Making new rosarians

As much as we are addicted to roses, I think we may not fully realize the power of roses to seduce and enthrall and eventually to overcome. I have just come to this conclusion because of the ease with which it happened to a friend. A dear friend and co-worker (you know the type, stoutly independent and convinced of her convictions) is my case in point. When I would talk about roses (which was rare because of lack of interest), she would say that the only rose she wanted was a wild one that grew in the woods. She said one day she would go out and dig one up and plant it on her fence. She was not interested in cultivated roses (except for 'Mr. Lincoln') even after I showed her photos of Mermaid and others. Her interests were her husband, her horses, her dogs, her chickens, her home renovations. Roses were way under her radar.
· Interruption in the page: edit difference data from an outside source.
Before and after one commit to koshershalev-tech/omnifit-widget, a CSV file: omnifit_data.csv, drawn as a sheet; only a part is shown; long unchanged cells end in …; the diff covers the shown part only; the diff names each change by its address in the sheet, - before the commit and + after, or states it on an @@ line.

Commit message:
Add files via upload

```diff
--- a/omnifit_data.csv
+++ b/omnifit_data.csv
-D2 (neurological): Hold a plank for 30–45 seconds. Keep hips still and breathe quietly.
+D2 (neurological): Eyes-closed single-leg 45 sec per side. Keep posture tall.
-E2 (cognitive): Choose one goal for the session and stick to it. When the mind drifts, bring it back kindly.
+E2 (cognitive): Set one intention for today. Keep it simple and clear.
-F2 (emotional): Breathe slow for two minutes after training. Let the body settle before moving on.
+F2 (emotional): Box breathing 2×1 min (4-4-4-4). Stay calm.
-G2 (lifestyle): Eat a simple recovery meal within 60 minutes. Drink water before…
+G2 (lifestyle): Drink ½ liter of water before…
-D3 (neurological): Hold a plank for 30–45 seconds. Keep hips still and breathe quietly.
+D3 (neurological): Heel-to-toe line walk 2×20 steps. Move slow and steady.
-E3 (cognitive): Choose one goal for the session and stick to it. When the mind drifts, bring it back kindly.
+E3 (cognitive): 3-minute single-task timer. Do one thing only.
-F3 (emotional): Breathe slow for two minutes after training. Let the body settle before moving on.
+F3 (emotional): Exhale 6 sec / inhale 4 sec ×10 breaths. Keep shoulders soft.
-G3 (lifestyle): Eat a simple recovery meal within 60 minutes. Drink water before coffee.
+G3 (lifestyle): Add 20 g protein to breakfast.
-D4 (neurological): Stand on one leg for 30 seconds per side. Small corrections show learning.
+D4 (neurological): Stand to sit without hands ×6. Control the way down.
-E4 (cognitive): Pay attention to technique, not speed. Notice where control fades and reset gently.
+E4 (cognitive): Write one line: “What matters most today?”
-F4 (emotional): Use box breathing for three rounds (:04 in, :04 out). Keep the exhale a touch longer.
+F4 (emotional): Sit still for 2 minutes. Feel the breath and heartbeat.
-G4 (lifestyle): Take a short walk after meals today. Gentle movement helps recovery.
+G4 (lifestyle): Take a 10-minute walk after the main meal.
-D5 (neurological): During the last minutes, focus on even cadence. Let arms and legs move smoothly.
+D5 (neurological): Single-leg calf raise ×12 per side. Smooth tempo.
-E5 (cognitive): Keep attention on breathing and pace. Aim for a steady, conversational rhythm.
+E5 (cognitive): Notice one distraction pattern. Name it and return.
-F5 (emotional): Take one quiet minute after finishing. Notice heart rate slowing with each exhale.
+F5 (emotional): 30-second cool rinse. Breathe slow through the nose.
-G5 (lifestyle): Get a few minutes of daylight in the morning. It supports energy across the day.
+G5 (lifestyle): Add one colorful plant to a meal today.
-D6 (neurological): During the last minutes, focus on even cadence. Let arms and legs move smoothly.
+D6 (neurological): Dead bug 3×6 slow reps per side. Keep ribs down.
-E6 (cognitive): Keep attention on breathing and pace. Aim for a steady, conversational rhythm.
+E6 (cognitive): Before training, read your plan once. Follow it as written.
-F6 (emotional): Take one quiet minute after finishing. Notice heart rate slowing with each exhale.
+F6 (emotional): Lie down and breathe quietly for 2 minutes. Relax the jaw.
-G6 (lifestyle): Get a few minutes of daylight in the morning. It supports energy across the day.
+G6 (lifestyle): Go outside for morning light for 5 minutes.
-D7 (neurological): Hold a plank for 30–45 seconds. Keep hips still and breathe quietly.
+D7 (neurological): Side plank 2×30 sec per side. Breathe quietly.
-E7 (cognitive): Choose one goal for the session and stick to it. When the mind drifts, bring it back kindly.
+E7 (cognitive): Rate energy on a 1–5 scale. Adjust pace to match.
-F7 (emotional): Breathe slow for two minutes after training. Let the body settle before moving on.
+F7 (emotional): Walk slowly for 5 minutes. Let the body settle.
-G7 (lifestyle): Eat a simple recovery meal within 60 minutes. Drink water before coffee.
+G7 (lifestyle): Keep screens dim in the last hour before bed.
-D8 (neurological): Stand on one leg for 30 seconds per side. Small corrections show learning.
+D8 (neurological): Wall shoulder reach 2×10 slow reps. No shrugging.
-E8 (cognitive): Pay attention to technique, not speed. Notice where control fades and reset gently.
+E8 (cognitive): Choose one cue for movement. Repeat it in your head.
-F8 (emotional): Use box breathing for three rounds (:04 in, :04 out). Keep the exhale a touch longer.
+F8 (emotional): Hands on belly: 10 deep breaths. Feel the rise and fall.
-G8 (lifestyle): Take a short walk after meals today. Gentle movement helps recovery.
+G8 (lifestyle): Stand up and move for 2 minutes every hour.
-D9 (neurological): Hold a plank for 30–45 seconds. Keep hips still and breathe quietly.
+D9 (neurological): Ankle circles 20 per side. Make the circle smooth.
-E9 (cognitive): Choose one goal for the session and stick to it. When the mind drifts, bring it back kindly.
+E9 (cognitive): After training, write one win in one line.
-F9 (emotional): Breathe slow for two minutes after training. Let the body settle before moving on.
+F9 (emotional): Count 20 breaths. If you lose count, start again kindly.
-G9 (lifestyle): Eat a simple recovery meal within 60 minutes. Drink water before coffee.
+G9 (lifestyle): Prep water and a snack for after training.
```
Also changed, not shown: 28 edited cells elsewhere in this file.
Time passed, and my attempt in October, 2009 to obtain two more copies of the China/Tea rose, 'Le Vesuve', resulted in my having two of 'Jean Bach Sisley' instead, growing by my back patio. Misidentified roses are a natural part of buying roses, I suppose, but my disappointment was compounded by the knowledge that I had to dig them up and plant again. I really do hate to discard a rose. It feels heartless and wrong unless there's a good reason. So in the spring I asked Bonnie if she'd be interested in these roses. If she was, I'd repot them for her. To my surprise, she said yes, and after nursing them for a while, which gave her time to prepare the bed with her own composted horse manure, I gave them to her. She loved them, and they have done well. Then last fall I had had enough of Climbing White Maman Cochet. (A word to the wise: don't ever plant one in an 8' wide alley.) I asked her again if she wanted my cast-off and showed her a photo. "Oh, yes!" So I cut her down to a few 4' canes, saved as much root system as I could (no root balls in sandy Florida) and brought it to work in a 20-gallon pot. She planted her where she was free to be big, and I've gotten good reports ever since. Then a couple of weeks ago she said she was preparing a large bed in front of her house for more roses. I suggested my favorite nursery and then remembered I had some roses at home but no place to plant them, so I mentioned to her my 'Duchesse de Brabant' (grown from a cutting), 'Pink Gruss an Aachen' and a baby 'Le Vesuve' that I had started in September. A few days later when I asked if tomorrow was a good day to bring them in, she said "Oh, I thought you were just telling me what to buy. Oh, yes, tomorrow would be great."

Those 'Jean Bach Sisley's weren't the wrong roses. I was the wrong owner. My friend, who once thought she didn't want cultivated roses, was the right owner, and now she owns six of them, six Old Garden Roses spreading their joy to another garden. I'll venture to say that it won't be too long before she'll be giving away cuttings and making more rosarians.


  1. What a great story. Passing on plants we love is part of the fun of gardening.

  2. More evidence of the contagion of rose love! It's a good thing.
    By the way, Sherry, my daughter just walked up and said "wow" to your garden photo on the top. I've been trying to get her garden interest sparked, so thanks! She is very impressed with your beautiful front yard.

  3. Tell her, Thank You, Sandra. Obviously, if I can have a blooming garden, anyone can garden to whatever degree they want and be successful - especially with a gardening mom to guide them.

  4. Yes, those sneaky little Trojan Horses get under our skin. Beware gardeners bearing gifts for walls start to fall!